→ **THE TASK**: Give back the data below word for word. Any image in it should be left out.

Start of SUPPLIED MATERIAL

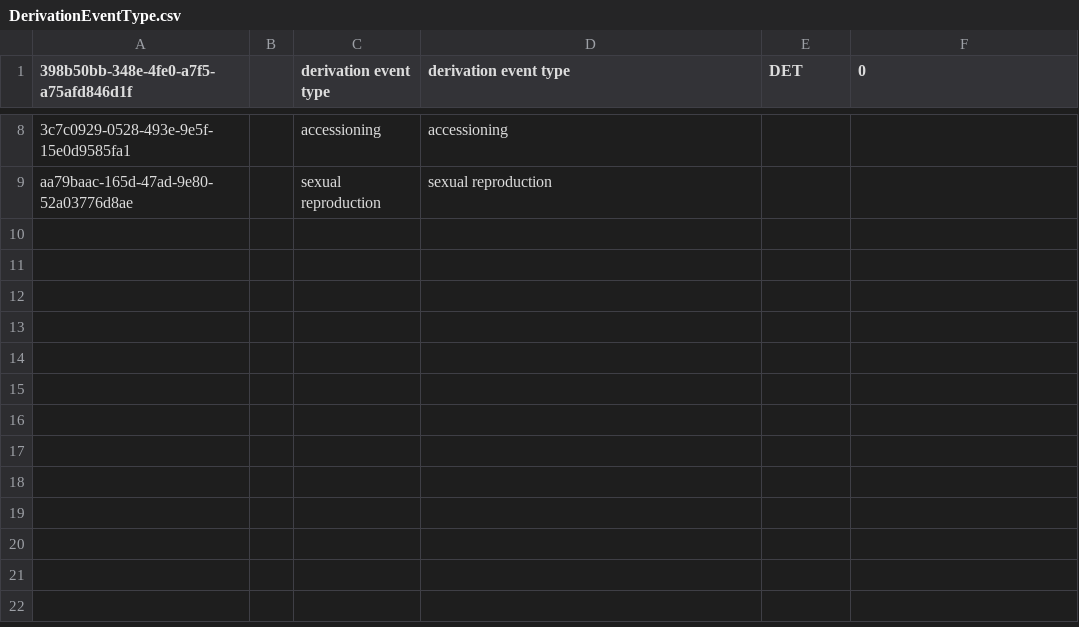
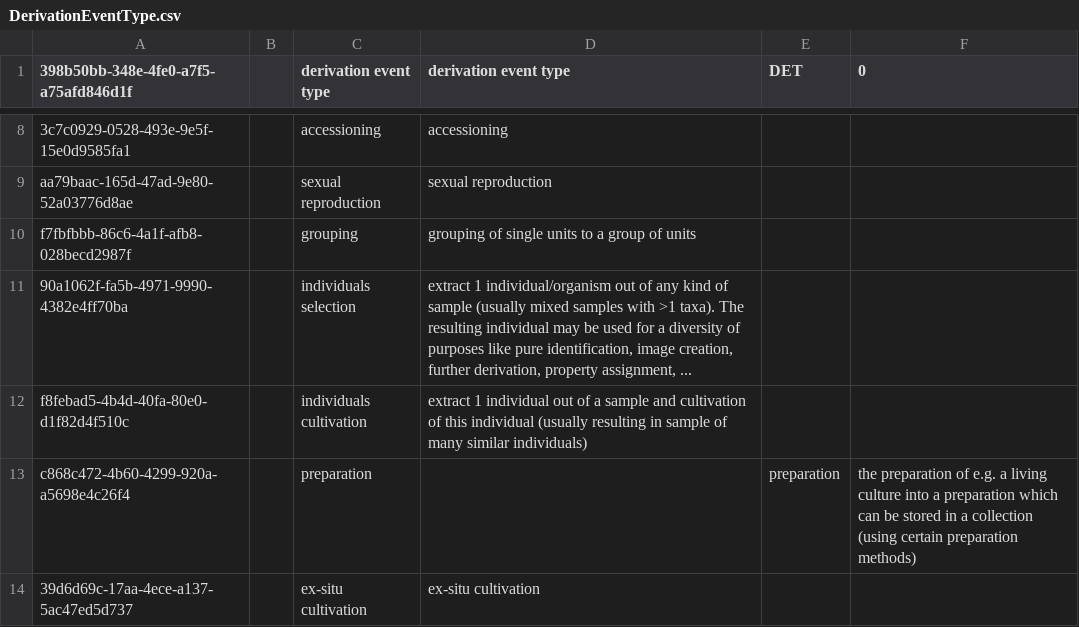
Before and after one commit to cybertaxonomy/cdmlib, a CSV file: cdmlib-model/src/main/resources/terms/DerivationEventType.csv, drawn as a sheet; only a part is shown, gaps mark what is left out; the diff names each change by its address in the sheet, - before the commit and + after, or states it on an @@ line.

Commit message:
add new derivation events  #3714

```diff
--- a/cdmlib-model/src/main/resources/terms/DerivationEventType.csv
+++ b/cdmlib-model/src/main/resources/terms/DerivationEventType.csv
+row 10: f7fbfbbb-86c6-4a1f-afb8-028becd2987f |  | grouping | grouping of single units to a group of units
+row 11: 90a1062f-fa5b-4971-9990-4382e4ff70ba |  | individuals selection | extract 1 individual/organism out of any kind of sample (usually mixed samples with >1 taxa). The resulting individual may be used for a diversity of purposes like pure identification, image creation, further derivation, property assignment, ...
+row 12: f8febad5-4b4d-40fa-80e0-d1f82d4f510c |  | individuals cultivation | extract 1 individual out of a sample and cultivation of this individual (usually resulting in sample of many similar individuals)
+row 13: c868c472-4b60-4299-920a-a5698e4c26f4 |  | preparation |  | preparation | the preparation of e.g. a living culture into a preparation which can be stored in a collection (using certain preparation methods)
+row 14: 39d6d69c-17aa-4ece-a137-5ac47ed5d737 |  | ex-situ cultivation | ex-situ cultivation
```
Also changed, not shown: 1 other file.
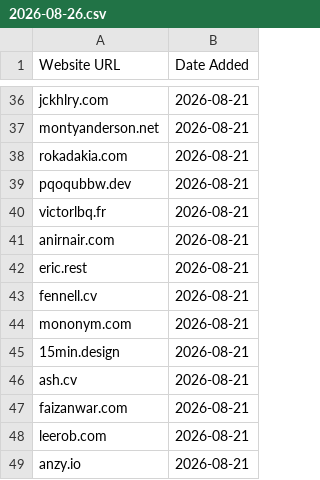
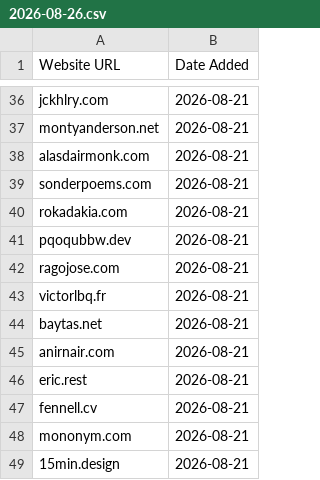
Before and after one commit to omyvnss/adfolio-clone, a CSV file: data/history/2026-08-26.csv, drawn as a sheet; only a part is shown, gaps mark what is left out; the shorter side is filled out with more unchanged rows.

```diff
--- a/data/history/2026-08-26.csv
+++ b/data/history/2026-08-26.csv
@@ -37,5 +37,9 @@ jckhlry.com,2026-08-21
 montyanderson.net,2026-08-21
+alasdairmonk.com,2026-08-21
+sonderpoems.com,2026-08-21
 rokadakia.com,2026-08-21
 pqoqubbw.dev,2026-08-21
+ragojose.com,2026-08-21
 victorlbq.fr,2026-08-21
+baytas.net,2026-08-21
 anirnair.com,2026-08-21
```
Also changed, not shown: data/sites.csv, 1 other file.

End of SUPPLIED MATERIAL

→ **RESULT OF THIS TASK**:
Before and after one commit to cybertaxonomy/cdmlib, a CSV file: cdmlib-model/src/main/resources/terms/DerivationEventType.csv, drawn as a sheet; only a part is shown, gaps mark what is left out; the diff names each change by its address in the sheet, - before the commit and + after, or states it on an @@ line.

Commit message:
add new derivation events  #3714

```diff
--- a/cdmlib-model/src/main/resources/terms/DerivationEventType.csv
+++ b/cdmlib-model/src/main/resources/terms/DerivationEventType.csv
+row 10: f7fbfbbb-86c6-4a1f-afb8-028becd2987f |  | grouping | grouping of single units to a group of units
+row 11: 90a1062f-fa5b-4971-9990-4382e4ff70ba |  | individuals selection | extract 1 individual/organism out of any kind of sample (usually mixed samples with >1 taxa). The resulting individual may be used for a diversity of purposes like pure identification, image creation, further derivation, property assignment, ...
+row 12: f8febad5-4b4d-40fa-80e0-d1f82d4f510c |  | individuals cultivation | extract 1 individual out of a sample and cultivation of this individual (usually resulting in sample of many similar individuals)
+row 13: c868c472-4b60-4299-920a-a5698e4c26f4 |  | preparation |  | preparation | the preparation of e.g. a living culture into a preparation which can be stored in a collection (using certain preparation methods)
+row 14: 39d6d69c-17aa-4ece-a137-5ac47ed5d737 |  | ex-situ cultivation | ex-situ cultivation
```
Also changed, not shown: 1 other file.
Before and after one commit to omyvnss/adfolio-clone, a CSV file: data/history/2026-08-26.csv, drawn as a sheet; only a part is shown, gaps mark what is left out; the shorter side is filled out with more unchanged rows.

```diff
--- a/data/history/2026-08-26.csv
+++ b/data/history/2026-08-26.csv
@@ -37,5 +37,9 @@ jckhlry.com,2026-08-21
 montyanderson.net,2026-08-21
+alasdairmonk.com,2026-08-21
+sonderpoems.com,2026-08-21
 rokadakia.com,2026-08-21
 pqoqubbw.dev,2026-08-21
+ragojose.com,2026-08-21
 victorlbq.fr,2026-08-21
+baytas.net,2026-08-21
 anirnair.com,2026-08-21
```
Also changed, not shown: data/sites.csv, 1 other file.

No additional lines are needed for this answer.